Now it seemed to Marta that she was filled with a vapor, such a smoke as folk have in their steadings toward the end of winter, that is the accretion of all the fires that have been made over the winter, and all the food that has been cooked, and all the breaths that have been taken.– Jane Smiley, The Greenlanders
I saw this word at work this week and fell in love with it, and then it appeared in my book today.
n. Coolness and composure, esp. in trying circumstances.
At least Walter was giving me the respect of being angry. Edna’s unshakable sangfroid had been so minimizing.Elizabeth Gilbert, City of Girls

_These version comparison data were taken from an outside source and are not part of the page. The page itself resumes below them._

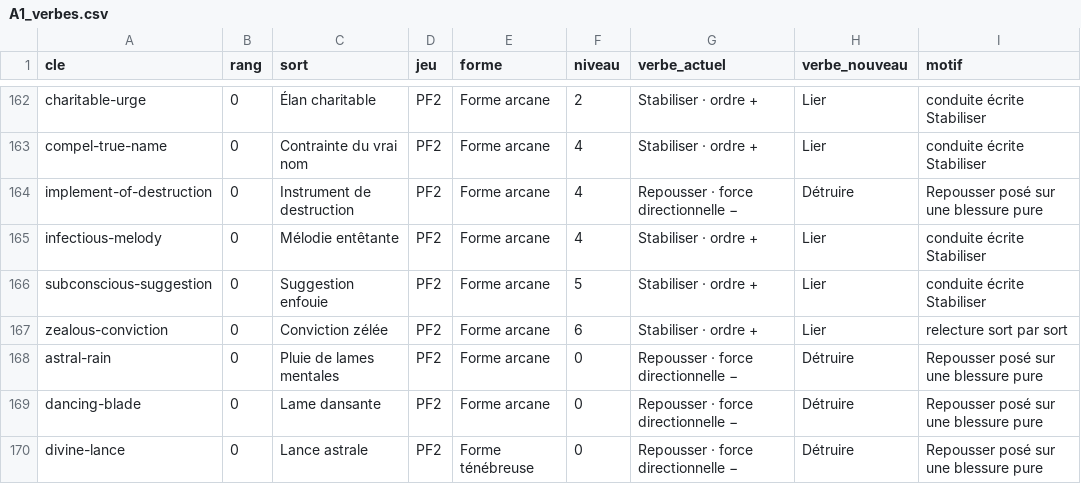
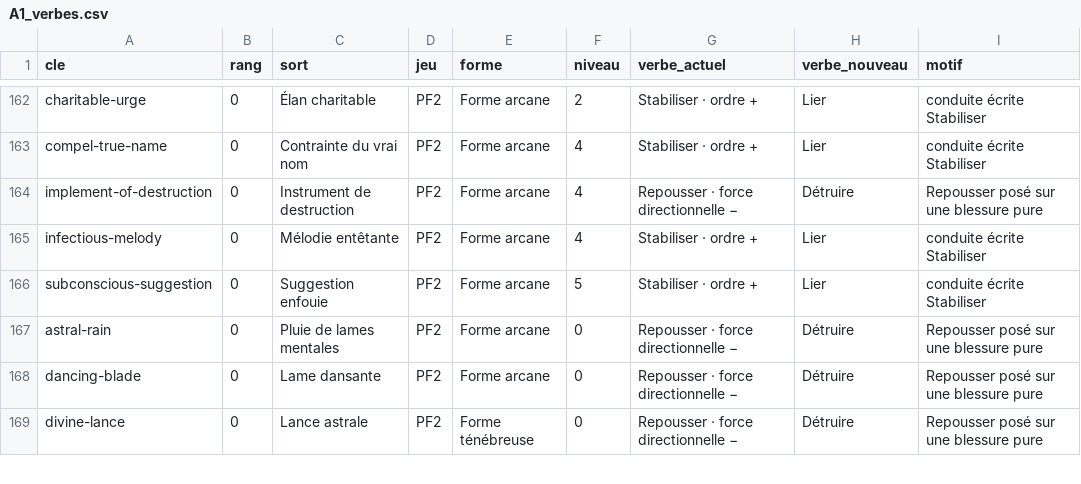
Before and after one commit to BillyMcL/Inarama-Glyphe, a CSV file: donnees/phase4/A1_verbes.csv, drawn as a sheet; only a part is shown, gaps mark what is left out.

```diff
--- a/donnees/phase4/A1_verbes.csv
+++ b/donnees/phase4/A1_verbes.csv
@@ -166,3 +166,2 @@ infectious-melody;0;Mélodie entêtante;PF2;Forme arcane;4;Stabiliser · ordre +
 subconscious-suggestion;0;Suggestion enfouie;PF2;Forme arcane;5;Stabiliser · ordre +;Lier;conduite écrite Stabiliser
-zealous-conviction;0;Conviction zélée;PF2;Forme arcane;6;Stabiliser · ordre +;Lier;relecture sort par sort
 astral-rain;0;Pluie de lames mentales;PF2;Forme arcane;0;Repousser · force directionnelle −;Détruire;Repousser posé sur une blessure pure
```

n. 1.a. A burned substance, such as coal, that is not reduced to ashes but it incapable of further combustion. b. A partly charred substance that can burn further but without flame.
n. 1. A slaughterhouse. 2. Something likened to a slaughterhouse.
n. Naut. One who operates or helps operate a ship.
n. 1.a. A reinforced eyelet, as in cloth, through which a fastener may be passed. b. A small metal or plastic ring used to reinforce a grommet. 2. Naut. A loop of rope or metal used for securing the edge of a sail to its stay.
v. To drink (alcoholic liquor) or engage in such drinking, esp. habitually or to excess.
n. Alcoholic liquor.
n. 1. Something unusually large of its kind, esp. a ship. 2. A very large animal, esp. a whale. 3. A monstrous sea creature mentioned in the Bible.
n. 1. A rope or chain for holding an animal in place, allowing it a short radius in which to move about. 2. The extent or limit of one’s resources, abilities, or endurance.
tr.v. To fasten or restrict with or as if with a tether.
n. 1. A primitive or uncivilized person. 2. A brutal, fierce, or vicious person. 3. A rude person; a boor.
tr.v. 1. To assault ferociously. 2. To attack without restraint or pity.
The most popular books are often savaged by critics for their writing style, yet these writers are clearly connecting with readers.
— Betsy Lerner, The Forest for the Trees: An Editor’s Advice to Writers